scouts-l Mail Archive for June of 2000: More fuel on the fire?
Bob Rosebrough GBL B-200 (rosebro@LPSI.BARC.USDA.GOV
Wed Jun 21 2000 - 08:54:00 CDT
>From Bob Rosebrough
ASM Troop 601
It's a bad time to
be a boy in America
"BOYS WILL BE BOYS" used to be accepted wisdom. Now, it's the equivalent
of a four letter word.
So argues Christina Hoff Sommers, American Enterprise Institute scholar
and author of "Who Stole Feminism?" in her provocative new book, "The War
Against Boys: How Misguided Feminism is Harming Our Young Men"
"It's a bad time to be a boy in America," opens Sommers in her much
She shows how more and more of our education elites consider traditional
boyishness a sort of social pathology. Competitiveness? Individualism?
Raw, exuberant energy? All Bad. Cooperation, talking about feelings, and
peaceful play -- the traits of the boys' sisters -- are more virtuous.
This, Sommers says, is dangerously coupled with the powerful myth it's
the girls who are suffering in today's society. Sommers shows how
activist groups like the American Association of University Women (AAUW),
and "girl-crisis" advocates like Carol Gilligan (professor of "gender
studies" at Harvard) and writers like psychologist Mary Pipher, author of
the best-selling girl-crisis book extraordinaire, "Reviving Ophelia,"
have successfully force-fed the American public the notion that it's
girls who are being overlooked and shortchanged in the schools and who
suffer from "low self-esteem."
As Gilligan says, "As the river of a girl's life flows into the sea of
Western culture, she is in danger of drowning or disappearing."
What baloney, argues Sommers, noting that a range of scholarly research
shows no such thing. In fact, as a group girls get better grades in
school than boys. They have higher educational aspirations and follow a
more rigorous academic program, including prestigious advanced placement
courses. Nationwide, those shy overlooked girls outnumber boys on school
newspapers, student government, and even in debating clubs, and for years
have made up a significant majority of America's college freshman class.
Conversely, "Boys are three times as likely as girls to be enrolled in
special education programs and four times as likely to be diagnosed with
attention deficit/hyperactivity disorder," finds Sommers. They are more
likely to be involved in drugs and crime, to kill themselves and to
drop-out of school or be expelled.
Meanwhile, the "gender gap" by which girls trail boys in math and science
is closing, but the far greater "gender gap" by which boys trail girls by
1.5 years in reading and math and science is closing, but the far greater

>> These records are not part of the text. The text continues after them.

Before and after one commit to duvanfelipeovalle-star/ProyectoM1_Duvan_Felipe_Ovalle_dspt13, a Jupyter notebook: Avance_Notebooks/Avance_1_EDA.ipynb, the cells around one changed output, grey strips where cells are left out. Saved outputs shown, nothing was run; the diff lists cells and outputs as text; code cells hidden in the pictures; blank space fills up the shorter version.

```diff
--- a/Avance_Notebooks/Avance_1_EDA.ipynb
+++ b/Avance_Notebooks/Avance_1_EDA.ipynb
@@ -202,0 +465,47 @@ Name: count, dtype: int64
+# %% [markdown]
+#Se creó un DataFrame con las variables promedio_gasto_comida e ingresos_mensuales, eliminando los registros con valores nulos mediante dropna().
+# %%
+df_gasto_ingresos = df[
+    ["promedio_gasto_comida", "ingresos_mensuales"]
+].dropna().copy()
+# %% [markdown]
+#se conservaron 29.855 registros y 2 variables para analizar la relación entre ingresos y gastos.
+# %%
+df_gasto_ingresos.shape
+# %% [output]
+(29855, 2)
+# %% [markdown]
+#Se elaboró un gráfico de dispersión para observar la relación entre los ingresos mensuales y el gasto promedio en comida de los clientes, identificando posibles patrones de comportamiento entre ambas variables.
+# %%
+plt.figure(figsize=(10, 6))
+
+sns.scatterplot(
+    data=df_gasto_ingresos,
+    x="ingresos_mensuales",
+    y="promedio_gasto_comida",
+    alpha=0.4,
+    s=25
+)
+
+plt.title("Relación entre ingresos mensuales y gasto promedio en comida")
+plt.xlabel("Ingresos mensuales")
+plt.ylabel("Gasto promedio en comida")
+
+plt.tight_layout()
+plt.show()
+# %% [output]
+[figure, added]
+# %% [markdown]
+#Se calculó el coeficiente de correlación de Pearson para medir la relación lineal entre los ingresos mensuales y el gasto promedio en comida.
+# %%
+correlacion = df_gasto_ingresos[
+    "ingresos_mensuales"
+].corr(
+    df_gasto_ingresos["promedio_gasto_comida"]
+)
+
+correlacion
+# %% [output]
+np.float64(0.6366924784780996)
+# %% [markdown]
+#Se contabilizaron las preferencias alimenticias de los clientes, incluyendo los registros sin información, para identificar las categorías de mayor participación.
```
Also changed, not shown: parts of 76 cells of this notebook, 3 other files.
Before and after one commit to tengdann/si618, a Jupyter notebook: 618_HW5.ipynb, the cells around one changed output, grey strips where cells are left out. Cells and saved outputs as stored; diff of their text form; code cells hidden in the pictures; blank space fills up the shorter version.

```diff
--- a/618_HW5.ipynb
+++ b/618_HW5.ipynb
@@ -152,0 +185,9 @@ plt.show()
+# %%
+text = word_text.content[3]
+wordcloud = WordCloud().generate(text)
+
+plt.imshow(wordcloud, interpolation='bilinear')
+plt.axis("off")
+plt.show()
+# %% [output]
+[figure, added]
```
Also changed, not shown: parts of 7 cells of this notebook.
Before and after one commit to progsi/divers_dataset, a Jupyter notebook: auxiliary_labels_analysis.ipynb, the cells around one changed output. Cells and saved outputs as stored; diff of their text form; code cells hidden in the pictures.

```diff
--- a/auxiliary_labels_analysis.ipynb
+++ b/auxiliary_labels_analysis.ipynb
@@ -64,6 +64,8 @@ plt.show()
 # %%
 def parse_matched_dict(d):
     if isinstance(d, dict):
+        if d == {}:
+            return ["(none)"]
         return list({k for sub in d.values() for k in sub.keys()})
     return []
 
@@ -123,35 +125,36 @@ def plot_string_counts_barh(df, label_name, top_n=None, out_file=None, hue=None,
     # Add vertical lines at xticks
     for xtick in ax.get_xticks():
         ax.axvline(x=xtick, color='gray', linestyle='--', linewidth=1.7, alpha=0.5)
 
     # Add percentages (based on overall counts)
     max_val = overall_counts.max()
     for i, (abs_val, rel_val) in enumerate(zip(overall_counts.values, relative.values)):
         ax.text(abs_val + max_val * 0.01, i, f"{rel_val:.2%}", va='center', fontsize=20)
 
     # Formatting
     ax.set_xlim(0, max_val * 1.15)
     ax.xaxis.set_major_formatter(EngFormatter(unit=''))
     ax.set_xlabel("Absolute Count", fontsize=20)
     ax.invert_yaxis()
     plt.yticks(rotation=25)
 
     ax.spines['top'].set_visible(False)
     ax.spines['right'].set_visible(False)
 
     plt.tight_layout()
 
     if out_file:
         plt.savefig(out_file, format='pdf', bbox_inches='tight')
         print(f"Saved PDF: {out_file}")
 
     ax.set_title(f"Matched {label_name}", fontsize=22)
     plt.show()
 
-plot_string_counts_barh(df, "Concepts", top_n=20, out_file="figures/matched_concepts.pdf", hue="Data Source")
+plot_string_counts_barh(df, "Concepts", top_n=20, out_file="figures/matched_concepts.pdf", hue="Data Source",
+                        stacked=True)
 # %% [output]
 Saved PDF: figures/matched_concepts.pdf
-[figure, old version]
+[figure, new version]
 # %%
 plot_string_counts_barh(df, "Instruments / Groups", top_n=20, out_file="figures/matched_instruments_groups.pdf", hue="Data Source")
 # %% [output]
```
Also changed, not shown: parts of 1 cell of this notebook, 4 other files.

"gender gap" by which boys trail girls by 1.5 years in reading and 3
years in writing isn't getting any narrower.
But focusing on the needs of boys doesn't help the cause of feminist
victimhood much. Yet, Sommers says, while it's not a crisis, the
legitimate problems facing many boys are finally becoming more obvious to
parents and communities, if not educators and our elite. So, Sommers
shows, the "girl-advocates" have come up with an answer to that - "boys
need to be more like girls" you see.
These folks want boys to play "nicely" (no crashing noises or
competition, please) to sit still, and for heavens sake to stop running
around with those pretend guns. So one teacher's guide sponsored by the
Education Department suggested a game of tag where "no one is ever out."
Typical of such "experts," says Sommers, is William Pollack, codirector
of the Center for Men at McLean Hospital at Harvard, who made a big
splash in the popular culture with his best-selling "Real Boys." Pollack,
Sommers says, attributes pathology to even all those normal boys out
there. So it's no surprise he calls for nothing short of changing "the
way boys are raised - in our homes, in our schools and in society."
All of this would be laughable, of course, if this dogma didn't so infuse
our schools and elite culture. And if there weren't a volatile, dangerous
situation that does face many American boys. But there, Sommers says,
it's not about their inherent "maleness." It's about a dearth of moral
guidance, which for boys in particular can have tragic consequences. She
notes that for years our culture has abdicated its task of recognizing
the unique characteristics of boys and of properly and ethically
training, disciplining, directing, and channeling them so that they can
safely navigate from a healthy and normal boyhood into a moral and
(Optimistically, she notes that Great Britain has in recent years
responded to the learning and developmental differences between boys and
girls, with great success.)
As a mother of daughters and a son I agree with Sommers. It would be
better for boys and girls everywhere if we again recognize the simple
wisdom of the ages, that boys need to be civilized -- not feminized.